-- Record extracts follows --

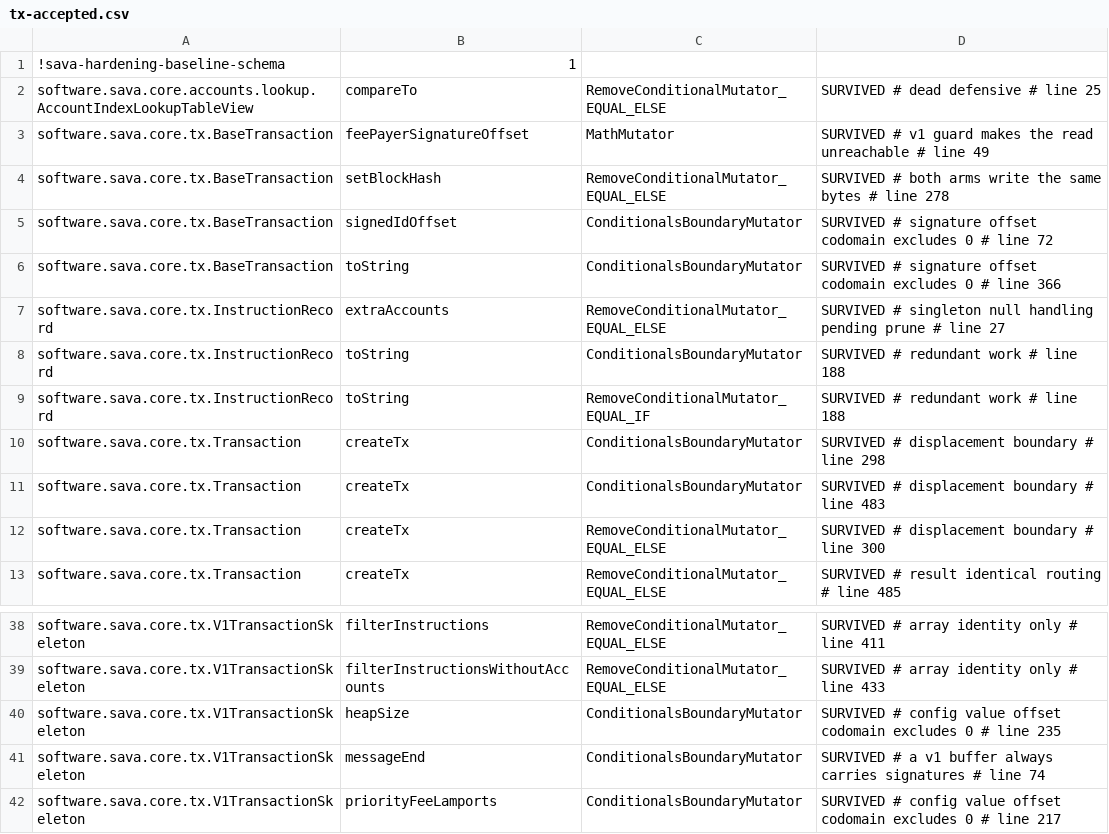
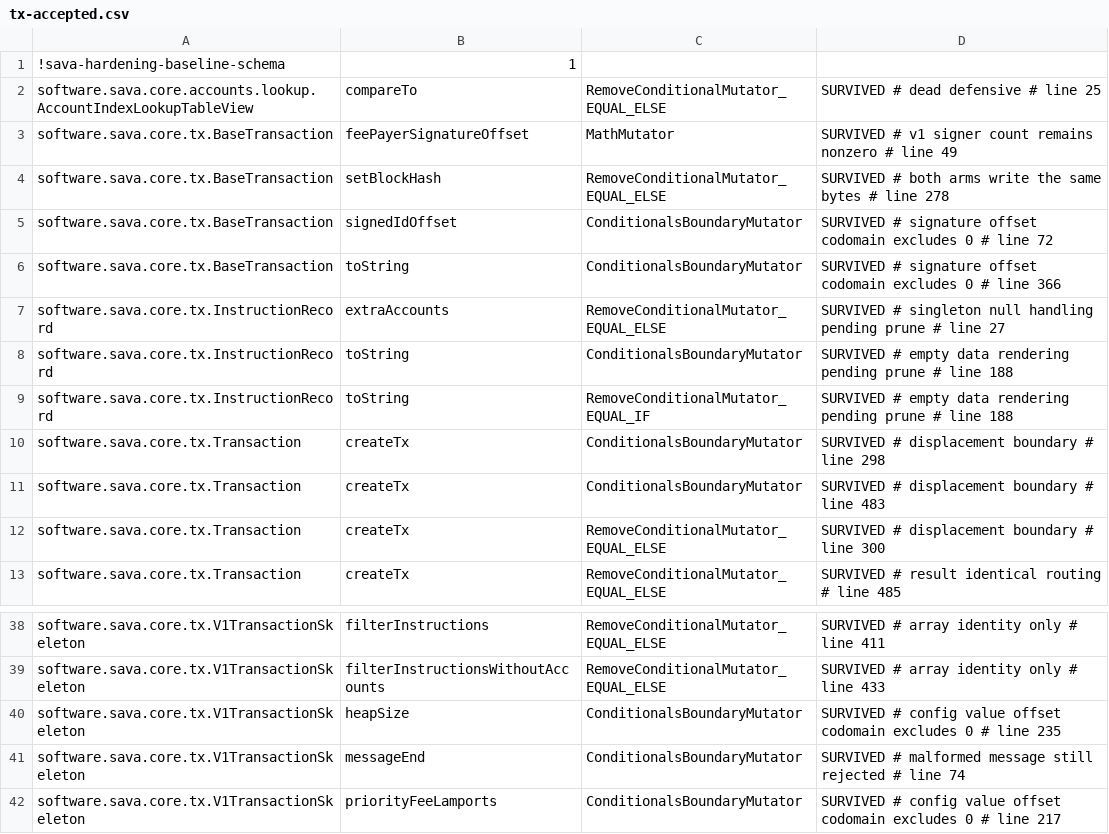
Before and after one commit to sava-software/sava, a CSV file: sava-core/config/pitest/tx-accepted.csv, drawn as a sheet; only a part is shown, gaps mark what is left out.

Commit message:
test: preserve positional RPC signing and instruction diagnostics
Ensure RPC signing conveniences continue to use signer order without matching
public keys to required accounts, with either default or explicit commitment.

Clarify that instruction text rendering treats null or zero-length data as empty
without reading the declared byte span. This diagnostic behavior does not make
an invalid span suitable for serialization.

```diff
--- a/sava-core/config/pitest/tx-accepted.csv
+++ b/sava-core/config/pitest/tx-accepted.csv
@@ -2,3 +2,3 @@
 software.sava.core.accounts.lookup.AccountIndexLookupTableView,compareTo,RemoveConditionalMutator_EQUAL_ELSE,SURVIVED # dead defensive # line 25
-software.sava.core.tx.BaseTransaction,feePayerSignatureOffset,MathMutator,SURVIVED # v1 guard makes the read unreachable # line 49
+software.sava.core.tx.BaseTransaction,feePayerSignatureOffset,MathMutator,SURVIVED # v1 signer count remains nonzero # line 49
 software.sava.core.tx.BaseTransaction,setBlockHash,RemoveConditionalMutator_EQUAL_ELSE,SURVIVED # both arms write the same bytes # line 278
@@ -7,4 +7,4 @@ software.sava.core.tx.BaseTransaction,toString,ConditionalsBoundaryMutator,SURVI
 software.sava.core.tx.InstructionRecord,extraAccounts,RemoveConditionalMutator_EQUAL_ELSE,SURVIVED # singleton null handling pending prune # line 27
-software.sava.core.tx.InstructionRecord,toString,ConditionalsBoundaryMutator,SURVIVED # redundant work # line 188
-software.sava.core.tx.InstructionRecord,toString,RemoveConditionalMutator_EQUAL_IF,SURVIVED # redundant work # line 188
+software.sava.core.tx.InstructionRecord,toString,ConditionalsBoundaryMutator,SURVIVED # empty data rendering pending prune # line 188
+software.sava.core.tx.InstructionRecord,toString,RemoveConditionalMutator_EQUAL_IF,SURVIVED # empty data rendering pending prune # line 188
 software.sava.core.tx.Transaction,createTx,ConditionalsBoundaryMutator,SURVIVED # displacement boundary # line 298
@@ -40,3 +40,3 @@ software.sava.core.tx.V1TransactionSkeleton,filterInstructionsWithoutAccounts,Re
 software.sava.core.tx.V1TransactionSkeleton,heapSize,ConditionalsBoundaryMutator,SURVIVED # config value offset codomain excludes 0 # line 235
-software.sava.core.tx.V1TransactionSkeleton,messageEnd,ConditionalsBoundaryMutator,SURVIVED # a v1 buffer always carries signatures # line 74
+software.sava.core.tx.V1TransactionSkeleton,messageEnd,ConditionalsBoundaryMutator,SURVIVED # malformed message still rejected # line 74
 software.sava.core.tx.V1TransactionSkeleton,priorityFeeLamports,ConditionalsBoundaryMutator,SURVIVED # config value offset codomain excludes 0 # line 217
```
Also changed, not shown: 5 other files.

-- Record extracts concluded --

• **What is needed**
When repeating the material above, keep every line exact and drop all pictures.

• **Expected answer**
Before and after one commit to sava-software/sava, a CSV file: sava-core/config/pitest/tx-accepted.csv, drawn as a sheet; only a part is shown, gaps mark what is left out.

Commit message:
test: preserve positional RPC signing and instruction diagnostics
Ensure RPC signing conveniences continue to use signer order without matching
public keys to required accounts, with either default or explicit commitment.

Clarify that instruction text rendering treats null or zero-length data as empty
without reading the declared byte span. This diagnostic behavior does not make
an invalid span suitable for serialization.

```diff
--- a/sava-core/config/pitest/tx-accepted.csv
+++ b/sava-core/config/pitest/tx-accepted.csv
@@ -2,3 +2,3 @@
 software.sava.core.accounts.lookup.AccountIndexLookupTableView,compareTo,RemoveConditionalMutator_EQUAL_ELSE,SURVIVED # dead defensive # line 25
-software.sava.core.tx.BaseTransaction,feePayerSignatureOffset,MathMutator,SURVIVED # v1 guard makes the read unreachable # line 49
+software.sava.core.tx.BaseTransaction,feePayerSignatureOffset,MathMutator,SURVIVED # v1 signer count remains nonzero # line 49
 software.sava.core.tx.BaseTransaction,setBlockHash,RemoveConditionalMutator_EQUAL_ELSE,SURVIVED # both arms write the same bytes # line 278
@@ -7,4 +7,4 @@ software.sava.core.tx.BaseTransaction,toString,ConditionalsBoundaryMutator,SURVI
 software.sava.core.tx.InstructionRecord,extraAccounts,RemoveConditionalMutator_EQUAL_ELSE,SURVIVED # singleton null handling pending prune # line 27
-software.sava.core.tx.InstructionRecord,toString,ConditionalsBoundaryMutator,SURVIVED # redundant work # line 188
-software.sava.core.tx.InstructionRecord,toString,RemoveConditionalMutator_EQUAL_IF,SURVIVED # redundant work # line 188
+software.sava.core.tx.InstructionRecord,toString,ConditionalsBoundaryMutator,SURVIVED # empty data rendering pending prune # line 188
+software.sava.core.tx.InstructionRecord,toString,RemoveConditionalMutator_EQUAL_IF,SURVIVED # empty data rendering pending prune # line 188
 software.sava.core.tx.Transaction,createTx,ConditionalsBoundaryMutator,SURVIVED # displacement boundary # line 298
@@ -40,3 +40,3 @@ software.sava.core.tx.V1TransactionSkeleton,filterInstructionsWithoutAccounts,Re
 software.sava.core.tx.V1TransactionSkeleton,heapSize,ConditionalsBoundaryMutator,SURVIVED # config value offset codomain excludes 0 # line 235
-software.sava.core.tx.V1TransactionSkeleton,messageEnd,ConditionalsBoundaryMutator,SURVIVED # a v1 buffer always carries signatures # line 74
+software.sava.core.tx.V1TransactionSkeleton,messageEnd,ConditionalsBoundaryMutator,SURVIVED # malformed message still rejected # line 74
 software.sava.core.tx.V1TransactionSkeleton,priorityFeeLamports,ConditionalsBoundaryMutator,SURVIVED # config value offset codomain excludes 0 # line 217
```
Also changed, not shown: 5 other files.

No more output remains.